(1) Either our choices have sufficient reasons for their existence or they do not.
(2) All events have sufficient reasons for their existence (PSR).
(3) Therefore, indeterminism must accept there are sufficient causes that explain free choices.
On the other hand, determinists must face this dilemma:
(4) One believes determinism because either it is freely chosen based on rational inferences or one is determined to believe it.
(5) Determinism cannot be freely chosen on the basis of one's own rational inferences.
(6) Thus, if determinism is true, then one has been determined to believe it. [4,5]
(7) If a belief is accepted because it has been determined, then it is not justified.
(8) Thus, if determinism is true, then one cannot be justified in believing it. [6,7]
While I will not pretend to offer a solution that is acceptable to everyone, I believe it is possible to arbitrate among these positions in favor of indeterminism. I believe that indeterminists can accept that there are sufficient conditions for free choices, which weakens the distinction made in (1). The most plausible indeterminist theories do not state that free choices are utterly uncaused and fundamentally random. Rather, they believe the causes and reasons for free choices exist within the agent. Since these causal conditions are within the agent--indeed, they might say that agents are the genesis for their choices, which would sufficiently explain their choices--they can accept one horn of the dilemma without the damning consequences.
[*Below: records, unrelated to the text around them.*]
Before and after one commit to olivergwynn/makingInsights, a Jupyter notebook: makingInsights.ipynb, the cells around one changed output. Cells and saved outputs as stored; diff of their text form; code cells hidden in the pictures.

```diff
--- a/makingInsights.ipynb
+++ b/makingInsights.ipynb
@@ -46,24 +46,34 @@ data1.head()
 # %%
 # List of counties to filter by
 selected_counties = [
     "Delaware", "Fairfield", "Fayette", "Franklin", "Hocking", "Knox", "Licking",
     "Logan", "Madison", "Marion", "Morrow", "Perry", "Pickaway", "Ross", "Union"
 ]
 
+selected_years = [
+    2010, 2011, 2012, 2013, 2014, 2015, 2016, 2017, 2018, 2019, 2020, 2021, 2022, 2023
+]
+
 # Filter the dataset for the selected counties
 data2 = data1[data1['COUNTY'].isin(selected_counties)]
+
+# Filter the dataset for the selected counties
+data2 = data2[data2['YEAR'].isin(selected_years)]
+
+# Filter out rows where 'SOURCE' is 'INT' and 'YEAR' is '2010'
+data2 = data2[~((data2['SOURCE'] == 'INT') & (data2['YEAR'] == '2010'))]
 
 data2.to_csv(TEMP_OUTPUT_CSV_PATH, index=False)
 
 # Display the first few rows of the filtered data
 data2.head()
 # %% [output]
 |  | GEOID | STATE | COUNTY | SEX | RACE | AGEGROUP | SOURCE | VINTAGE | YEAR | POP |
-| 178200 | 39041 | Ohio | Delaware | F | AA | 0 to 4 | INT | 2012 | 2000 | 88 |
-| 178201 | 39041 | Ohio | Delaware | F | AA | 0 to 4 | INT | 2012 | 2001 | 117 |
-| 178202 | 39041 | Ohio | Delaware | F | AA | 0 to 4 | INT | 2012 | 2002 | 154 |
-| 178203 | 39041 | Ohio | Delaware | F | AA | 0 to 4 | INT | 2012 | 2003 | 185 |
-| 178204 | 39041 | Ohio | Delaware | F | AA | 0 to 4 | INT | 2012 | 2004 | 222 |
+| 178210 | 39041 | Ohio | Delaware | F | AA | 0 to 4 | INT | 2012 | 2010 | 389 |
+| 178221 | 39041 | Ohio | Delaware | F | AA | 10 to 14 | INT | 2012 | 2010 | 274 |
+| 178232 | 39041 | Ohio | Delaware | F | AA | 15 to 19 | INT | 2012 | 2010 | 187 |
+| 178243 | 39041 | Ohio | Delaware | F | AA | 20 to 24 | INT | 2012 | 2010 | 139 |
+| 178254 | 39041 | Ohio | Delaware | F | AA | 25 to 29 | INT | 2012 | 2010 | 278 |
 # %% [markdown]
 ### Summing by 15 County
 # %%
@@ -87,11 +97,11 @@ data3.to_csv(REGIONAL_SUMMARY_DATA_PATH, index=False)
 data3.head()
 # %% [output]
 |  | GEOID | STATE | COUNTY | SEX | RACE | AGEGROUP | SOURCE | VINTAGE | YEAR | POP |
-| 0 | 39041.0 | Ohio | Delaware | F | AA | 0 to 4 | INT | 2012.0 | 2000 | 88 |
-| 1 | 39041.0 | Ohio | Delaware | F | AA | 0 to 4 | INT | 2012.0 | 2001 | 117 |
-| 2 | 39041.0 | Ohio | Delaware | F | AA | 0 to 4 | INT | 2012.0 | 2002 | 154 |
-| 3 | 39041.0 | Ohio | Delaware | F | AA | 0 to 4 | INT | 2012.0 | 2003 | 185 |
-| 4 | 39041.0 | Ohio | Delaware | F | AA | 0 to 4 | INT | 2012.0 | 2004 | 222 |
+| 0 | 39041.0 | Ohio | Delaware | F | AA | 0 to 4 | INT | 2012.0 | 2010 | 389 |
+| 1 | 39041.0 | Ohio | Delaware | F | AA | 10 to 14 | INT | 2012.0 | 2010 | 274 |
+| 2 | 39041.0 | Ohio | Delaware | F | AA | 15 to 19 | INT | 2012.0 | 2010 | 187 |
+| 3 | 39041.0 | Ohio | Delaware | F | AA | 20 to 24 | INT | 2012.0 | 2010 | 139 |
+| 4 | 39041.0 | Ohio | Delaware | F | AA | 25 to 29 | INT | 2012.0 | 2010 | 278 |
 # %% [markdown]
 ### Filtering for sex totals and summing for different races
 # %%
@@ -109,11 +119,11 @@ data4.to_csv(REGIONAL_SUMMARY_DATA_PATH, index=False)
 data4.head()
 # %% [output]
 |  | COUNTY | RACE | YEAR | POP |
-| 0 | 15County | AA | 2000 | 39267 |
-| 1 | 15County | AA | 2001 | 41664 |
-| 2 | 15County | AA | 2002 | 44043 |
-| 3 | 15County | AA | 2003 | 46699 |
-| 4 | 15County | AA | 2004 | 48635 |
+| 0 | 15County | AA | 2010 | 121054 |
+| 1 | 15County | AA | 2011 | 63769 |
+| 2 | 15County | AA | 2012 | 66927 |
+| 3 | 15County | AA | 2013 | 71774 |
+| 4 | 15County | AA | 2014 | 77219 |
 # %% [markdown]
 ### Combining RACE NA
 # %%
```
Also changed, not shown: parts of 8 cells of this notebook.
As for the determinist's dilemma, I believe the weakest premise is (7), which can be rejected if one finds external "justification" or warrant plausible. I happen to believe that there are fundamental problems with externalism, so I believe that the dilemma holds for determinists. Of course, many people will find externalism very plausible, so they will not have a problem with this form of the dilemma. Like I said, I won't act like this is a non-controversial way to assess these dilemmas, but I think framing the free will debate in terms of these dilemmas is at least interesting, if not useful.